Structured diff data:
◆ ◆ ◆ ◆ ◆
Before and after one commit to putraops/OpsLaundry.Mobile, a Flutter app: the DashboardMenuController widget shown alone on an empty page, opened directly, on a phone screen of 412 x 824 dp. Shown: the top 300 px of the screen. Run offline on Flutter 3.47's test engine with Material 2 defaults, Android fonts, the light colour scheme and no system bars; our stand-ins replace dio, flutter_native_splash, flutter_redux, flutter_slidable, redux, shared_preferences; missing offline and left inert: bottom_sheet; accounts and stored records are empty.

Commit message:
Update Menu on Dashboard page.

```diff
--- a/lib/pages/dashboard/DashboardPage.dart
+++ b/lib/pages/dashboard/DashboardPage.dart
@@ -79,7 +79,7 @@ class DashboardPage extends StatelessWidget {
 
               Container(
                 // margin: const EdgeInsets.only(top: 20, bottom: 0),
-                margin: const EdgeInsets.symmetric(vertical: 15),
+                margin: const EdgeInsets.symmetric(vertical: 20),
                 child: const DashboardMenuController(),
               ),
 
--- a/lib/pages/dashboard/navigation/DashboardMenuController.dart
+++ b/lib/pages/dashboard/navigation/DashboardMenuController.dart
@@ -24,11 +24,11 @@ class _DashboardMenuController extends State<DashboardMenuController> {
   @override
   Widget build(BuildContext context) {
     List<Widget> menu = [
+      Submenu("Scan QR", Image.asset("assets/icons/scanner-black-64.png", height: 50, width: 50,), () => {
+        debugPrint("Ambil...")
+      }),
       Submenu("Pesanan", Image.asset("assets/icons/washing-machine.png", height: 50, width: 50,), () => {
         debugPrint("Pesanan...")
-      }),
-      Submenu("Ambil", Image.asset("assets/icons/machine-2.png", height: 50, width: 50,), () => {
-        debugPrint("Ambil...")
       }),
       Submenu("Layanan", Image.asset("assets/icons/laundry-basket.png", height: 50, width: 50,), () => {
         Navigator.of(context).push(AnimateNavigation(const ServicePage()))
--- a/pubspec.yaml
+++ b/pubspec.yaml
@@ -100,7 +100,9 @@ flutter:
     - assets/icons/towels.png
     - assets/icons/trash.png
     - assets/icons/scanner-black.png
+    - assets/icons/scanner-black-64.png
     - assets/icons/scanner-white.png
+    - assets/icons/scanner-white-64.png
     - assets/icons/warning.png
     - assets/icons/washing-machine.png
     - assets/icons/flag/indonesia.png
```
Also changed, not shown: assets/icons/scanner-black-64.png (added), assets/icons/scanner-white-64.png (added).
◆ ◆ ◆ ◆ ◆
● **TASK**:
When a line among the entries contains "scanner", pull that line out.

● **SOLVED PROBLEM**:
+      Submenu("Scan QR", Image.asset("assets/icons/scanner-black-64.png", height: 50, width: 50,), () => {
     - assets/icons/scanner-black.png
+    - assets/icons/scanner-black-64.png
     - assets/icons/scanner-white.png
+    - assets/icons/scanner-white-64.png
Also changed, not shown: assets/icons/scanner-black-64.png (added), assets/icons/scanner-white-64.png (added).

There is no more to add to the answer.